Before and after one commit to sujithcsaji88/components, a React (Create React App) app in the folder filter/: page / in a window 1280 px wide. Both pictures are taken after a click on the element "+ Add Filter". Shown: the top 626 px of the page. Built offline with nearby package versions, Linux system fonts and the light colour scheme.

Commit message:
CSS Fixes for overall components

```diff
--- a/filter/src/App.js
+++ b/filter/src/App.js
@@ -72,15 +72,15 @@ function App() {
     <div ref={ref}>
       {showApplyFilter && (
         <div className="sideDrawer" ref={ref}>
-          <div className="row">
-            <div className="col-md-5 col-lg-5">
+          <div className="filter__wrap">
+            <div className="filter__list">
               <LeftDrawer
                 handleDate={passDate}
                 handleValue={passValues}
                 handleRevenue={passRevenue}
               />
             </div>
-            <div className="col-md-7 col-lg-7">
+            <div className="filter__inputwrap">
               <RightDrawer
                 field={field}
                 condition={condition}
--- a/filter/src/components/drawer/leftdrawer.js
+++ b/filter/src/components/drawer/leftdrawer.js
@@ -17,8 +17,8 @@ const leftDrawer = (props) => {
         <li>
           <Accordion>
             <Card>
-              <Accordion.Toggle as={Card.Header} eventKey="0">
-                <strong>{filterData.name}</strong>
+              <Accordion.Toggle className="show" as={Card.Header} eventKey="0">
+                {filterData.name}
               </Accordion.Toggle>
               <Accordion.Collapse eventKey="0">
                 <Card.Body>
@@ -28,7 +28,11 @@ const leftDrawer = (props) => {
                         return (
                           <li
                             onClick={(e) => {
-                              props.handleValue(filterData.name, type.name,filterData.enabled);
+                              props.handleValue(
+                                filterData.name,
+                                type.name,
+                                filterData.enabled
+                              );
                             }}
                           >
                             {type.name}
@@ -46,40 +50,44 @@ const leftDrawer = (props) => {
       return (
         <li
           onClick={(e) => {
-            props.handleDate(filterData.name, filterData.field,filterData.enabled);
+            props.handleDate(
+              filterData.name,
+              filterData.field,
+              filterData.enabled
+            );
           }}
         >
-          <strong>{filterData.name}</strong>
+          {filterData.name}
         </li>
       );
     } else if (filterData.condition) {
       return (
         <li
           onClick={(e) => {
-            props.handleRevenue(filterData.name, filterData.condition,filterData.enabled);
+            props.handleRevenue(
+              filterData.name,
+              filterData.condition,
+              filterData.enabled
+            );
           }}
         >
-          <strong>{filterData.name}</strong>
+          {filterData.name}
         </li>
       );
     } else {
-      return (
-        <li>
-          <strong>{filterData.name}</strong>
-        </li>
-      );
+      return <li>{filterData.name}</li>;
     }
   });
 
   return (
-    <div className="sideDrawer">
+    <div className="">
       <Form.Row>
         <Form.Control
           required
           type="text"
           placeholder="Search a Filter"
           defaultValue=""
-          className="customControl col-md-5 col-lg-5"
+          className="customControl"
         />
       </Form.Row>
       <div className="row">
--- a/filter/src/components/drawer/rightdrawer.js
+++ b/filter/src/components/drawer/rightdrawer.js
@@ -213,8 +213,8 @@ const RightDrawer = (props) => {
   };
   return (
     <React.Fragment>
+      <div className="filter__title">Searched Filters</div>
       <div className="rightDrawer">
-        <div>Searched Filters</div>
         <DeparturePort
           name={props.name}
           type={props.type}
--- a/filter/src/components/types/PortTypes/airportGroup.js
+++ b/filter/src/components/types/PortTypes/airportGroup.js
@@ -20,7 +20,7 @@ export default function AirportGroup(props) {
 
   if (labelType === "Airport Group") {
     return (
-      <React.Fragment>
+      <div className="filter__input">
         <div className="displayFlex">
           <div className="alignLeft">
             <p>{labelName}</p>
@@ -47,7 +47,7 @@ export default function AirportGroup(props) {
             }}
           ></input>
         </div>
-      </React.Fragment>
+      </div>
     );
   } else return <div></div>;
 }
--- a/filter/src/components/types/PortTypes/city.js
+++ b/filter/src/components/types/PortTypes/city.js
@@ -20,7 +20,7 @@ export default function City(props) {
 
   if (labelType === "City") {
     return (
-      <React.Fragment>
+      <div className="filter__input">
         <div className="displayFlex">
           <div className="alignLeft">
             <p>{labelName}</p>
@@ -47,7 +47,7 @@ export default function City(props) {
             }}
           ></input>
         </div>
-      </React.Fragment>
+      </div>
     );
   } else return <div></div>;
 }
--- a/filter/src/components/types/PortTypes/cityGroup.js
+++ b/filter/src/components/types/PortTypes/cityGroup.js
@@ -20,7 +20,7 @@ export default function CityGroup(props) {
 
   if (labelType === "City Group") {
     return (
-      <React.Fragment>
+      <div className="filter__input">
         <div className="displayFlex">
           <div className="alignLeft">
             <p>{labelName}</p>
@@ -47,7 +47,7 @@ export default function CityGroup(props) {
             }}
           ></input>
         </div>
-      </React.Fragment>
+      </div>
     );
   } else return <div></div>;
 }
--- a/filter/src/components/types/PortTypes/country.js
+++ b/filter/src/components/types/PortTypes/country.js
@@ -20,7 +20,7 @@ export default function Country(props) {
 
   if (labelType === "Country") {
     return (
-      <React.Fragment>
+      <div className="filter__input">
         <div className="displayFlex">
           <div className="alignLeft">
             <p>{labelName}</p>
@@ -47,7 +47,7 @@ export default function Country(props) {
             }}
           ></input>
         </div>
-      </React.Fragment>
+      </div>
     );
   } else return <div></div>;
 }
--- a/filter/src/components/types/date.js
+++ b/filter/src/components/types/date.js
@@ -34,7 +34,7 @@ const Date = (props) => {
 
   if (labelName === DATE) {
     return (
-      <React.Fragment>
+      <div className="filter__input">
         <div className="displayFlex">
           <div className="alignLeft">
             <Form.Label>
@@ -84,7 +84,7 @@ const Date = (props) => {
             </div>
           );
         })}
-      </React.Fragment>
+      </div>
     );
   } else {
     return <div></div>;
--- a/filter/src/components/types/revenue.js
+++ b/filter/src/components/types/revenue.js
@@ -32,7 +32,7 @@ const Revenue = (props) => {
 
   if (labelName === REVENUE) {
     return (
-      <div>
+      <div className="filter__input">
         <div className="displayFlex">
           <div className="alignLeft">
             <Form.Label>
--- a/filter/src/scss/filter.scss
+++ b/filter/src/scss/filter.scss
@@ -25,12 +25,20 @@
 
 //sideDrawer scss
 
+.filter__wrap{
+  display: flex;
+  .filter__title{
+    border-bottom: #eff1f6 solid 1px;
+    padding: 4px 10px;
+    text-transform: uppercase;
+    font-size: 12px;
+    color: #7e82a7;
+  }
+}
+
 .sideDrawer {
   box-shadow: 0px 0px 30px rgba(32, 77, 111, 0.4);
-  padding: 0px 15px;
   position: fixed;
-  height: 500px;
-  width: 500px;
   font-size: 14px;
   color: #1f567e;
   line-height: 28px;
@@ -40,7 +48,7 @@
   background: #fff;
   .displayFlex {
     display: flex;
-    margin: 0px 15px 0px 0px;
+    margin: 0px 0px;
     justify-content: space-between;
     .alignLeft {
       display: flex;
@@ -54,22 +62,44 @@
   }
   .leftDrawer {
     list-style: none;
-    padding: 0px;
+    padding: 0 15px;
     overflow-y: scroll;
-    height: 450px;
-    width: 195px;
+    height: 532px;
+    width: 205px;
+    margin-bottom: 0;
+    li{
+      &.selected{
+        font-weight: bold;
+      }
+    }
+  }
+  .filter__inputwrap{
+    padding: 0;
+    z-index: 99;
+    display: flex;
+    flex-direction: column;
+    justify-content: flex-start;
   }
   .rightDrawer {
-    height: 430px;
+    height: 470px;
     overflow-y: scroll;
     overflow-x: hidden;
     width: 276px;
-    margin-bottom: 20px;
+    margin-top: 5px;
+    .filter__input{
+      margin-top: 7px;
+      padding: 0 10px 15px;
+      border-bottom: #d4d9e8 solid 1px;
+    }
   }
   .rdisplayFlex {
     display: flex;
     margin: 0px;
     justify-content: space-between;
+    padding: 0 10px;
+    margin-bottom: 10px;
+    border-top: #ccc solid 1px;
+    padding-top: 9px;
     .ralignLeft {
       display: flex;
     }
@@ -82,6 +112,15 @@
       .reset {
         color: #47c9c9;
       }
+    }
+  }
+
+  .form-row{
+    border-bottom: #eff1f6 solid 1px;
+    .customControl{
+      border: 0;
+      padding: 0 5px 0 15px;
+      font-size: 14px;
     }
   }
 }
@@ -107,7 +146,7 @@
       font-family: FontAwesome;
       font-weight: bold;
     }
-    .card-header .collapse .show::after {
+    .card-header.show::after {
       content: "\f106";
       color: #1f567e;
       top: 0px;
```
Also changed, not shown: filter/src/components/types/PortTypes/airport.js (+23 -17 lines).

======

[Goal of the exercise]:
Would you please copy each line of the listing that contains the word "const"?

[Exercise solution]:
@@ -17,8 +17,8 @@ const leftDrawer = (props) => {
@@ -28,7 +28,11 @@ const leftDrawer = (props) => {
@@ -46,40 +50,44 @@ const leftDrawer = (props) => {
@@ -213,8 +213,8 @@ const RightDrawer = (props) => {
@@ -34,7 +34,7 @@ const Date = (props) => {
@@ -84,7 +84,7 @@ const Date = (props) => {
@@ -32,7 +32,7 @@ const Revenue = (props) => {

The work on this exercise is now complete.